AIR, LAND, MARINE POWER 52 unmanned systems inside   June/July 2017 Improvements in wireless charging may enable fleets of drones and other robotic systems to re-energize without human help, opening the door to true autonomous operations. Meanwhile, scientists at the Naval Research Lab have developed a zinc- nickel battery that may be safer, cheaper and smaller than a comparable lithium-ion battery—a real boon to electric vehicles. by Charles Q. Choi Photos courtesy of WiBotic. A lthough drones are becoming more and more capable, they have one key limita- tion—power. Now researchers have de- veloped a wireless charging technique that makes it possible for drones to recharge themselves without human aid, potentially enabling the opperation of fully autonomous fleets of robots on land, air and sea. Scientists at the U.S. Navy and their colleagues also have been working on rechargeable batteries, developing a zinc-based power source that can significantly out perform lithium-ion in terms of energy, cost and safety. WiBotic A technique known as inductive charging is currently used to wirelessly recharge every- thing from electric toothbrushes and power tools to autonomous robotic vacuum cleaners and the cochlear implants that help deaf peo- POWERED UP ple hear. However, inductive charging typically can only transfer power a few millimeters, said Matt Carlson, vice president of business devel- opment at Seattle-based WiBotic. That sharply limited range is not a problem if one is just sliding an electric toothbrush into its stand. It does prove a challenge, however, when one must land a drone on a recharging pad "in exactly the same spot over and over again," Carlson said. "A gust of wind could easily blow a drone five to six centimeters off during landing." In contrast, the new technique developed by WiBotic can recharge devices at a distance of up to several centimeters, Carlson said. This can make wireless charging of unmanned vehicles practical, which in turn could enable fully autonomous op- eration of fleets of drones and other robots. "You wouldn't need to rely on human beings to swap out batteries," Carlson said. "Ours is the only system we're aware of that can provide com- pletely autonomous wireless charging for multiple different drones in a fleet, and can do the same for ground-based robotics and even aquatic systems." Although one could use automated systems to swap out batteries, "there are no moving parts in our system other than the drone it- self—everything is done electronically and very reliably," Carlson said. "The big knock against physical battery replacement is that you're adding a second robot to the mix, a whole other maintenance issue for yourself." Fine Tuning Inductive charging relies on at least two coils— one in the power transmitter, and one in the power receiver. When an electric current pass- es through the power transmitter coil it gener- ates an electromagnetic field that can transfer energy to the power receiver coil, a phenom- enon known as magnetic induction. A major reason inductive charging is typically limited in range is because electrical features of the coils used are often kept static and not matched to each other.

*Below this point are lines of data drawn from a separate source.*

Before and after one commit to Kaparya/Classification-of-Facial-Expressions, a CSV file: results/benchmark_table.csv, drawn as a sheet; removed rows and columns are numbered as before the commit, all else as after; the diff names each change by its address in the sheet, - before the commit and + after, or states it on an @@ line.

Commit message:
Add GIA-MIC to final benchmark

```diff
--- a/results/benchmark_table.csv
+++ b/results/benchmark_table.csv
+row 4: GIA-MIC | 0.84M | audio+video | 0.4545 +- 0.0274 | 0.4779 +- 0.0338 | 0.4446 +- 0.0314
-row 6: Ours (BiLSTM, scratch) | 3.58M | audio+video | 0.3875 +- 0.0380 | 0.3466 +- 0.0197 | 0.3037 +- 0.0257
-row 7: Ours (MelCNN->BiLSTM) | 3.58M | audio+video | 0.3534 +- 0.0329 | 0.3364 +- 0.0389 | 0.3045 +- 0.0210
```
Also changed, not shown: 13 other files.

By dynamically tuning the voltage, amperage and about 10 other fea- ZINC-SILVER BATTERIES should show greater levels of power than lithium-ion batteries and should "be of benefit for unmanned applications. Debra Rolison, head of Advanced Electrochemical Materials, Naval Research Laboratory

Articles in this issue

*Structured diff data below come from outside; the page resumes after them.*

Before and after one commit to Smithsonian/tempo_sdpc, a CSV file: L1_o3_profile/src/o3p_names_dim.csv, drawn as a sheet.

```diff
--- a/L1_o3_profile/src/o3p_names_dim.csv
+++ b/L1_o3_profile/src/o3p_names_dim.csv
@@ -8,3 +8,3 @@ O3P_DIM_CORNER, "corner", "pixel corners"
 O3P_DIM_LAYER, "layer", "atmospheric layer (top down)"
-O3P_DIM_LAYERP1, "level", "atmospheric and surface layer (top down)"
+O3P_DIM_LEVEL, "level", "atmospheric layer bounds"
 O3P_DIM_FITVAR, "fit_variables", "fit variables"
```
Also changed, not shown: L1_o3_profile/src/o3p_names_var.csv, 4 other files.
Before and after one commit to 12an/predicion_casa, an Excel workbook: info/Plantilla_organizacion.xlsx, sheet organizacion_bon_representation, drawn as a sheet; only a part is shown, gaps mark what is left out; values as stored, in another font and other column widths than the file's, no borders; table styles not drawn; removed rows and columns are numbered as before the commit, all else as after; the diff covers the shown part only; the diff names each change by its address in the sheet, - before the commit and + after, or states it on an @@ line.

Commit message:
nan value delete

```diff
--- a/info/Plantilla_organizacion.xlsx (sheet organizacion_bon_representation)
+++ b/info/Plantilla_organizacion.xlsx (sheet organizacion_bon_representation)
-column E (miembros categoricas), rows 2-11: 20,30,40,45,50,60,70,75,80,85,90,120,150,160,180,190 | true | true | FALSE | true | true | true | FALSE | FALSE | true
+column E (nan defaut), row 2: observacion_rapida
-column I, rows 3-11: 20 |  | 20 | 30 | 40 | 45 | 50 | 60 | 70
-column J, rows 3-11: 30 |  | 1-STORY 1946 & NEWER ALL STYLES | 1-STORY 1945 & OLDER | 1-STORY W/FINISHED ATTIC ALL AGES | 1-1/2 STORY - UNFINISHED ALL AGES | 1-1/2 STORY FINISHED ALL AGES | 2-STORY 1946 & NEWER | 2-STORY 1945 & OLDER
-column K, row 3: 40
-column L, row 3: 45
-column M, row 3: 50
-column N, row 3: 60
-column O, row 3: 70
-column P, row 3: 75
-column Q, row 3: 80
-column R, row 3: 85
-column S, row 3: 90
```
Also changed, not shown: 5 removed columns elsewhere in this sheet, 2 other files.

Archives of this issue

view archives of Inside Unmanned Systems - JUN-JUL 2017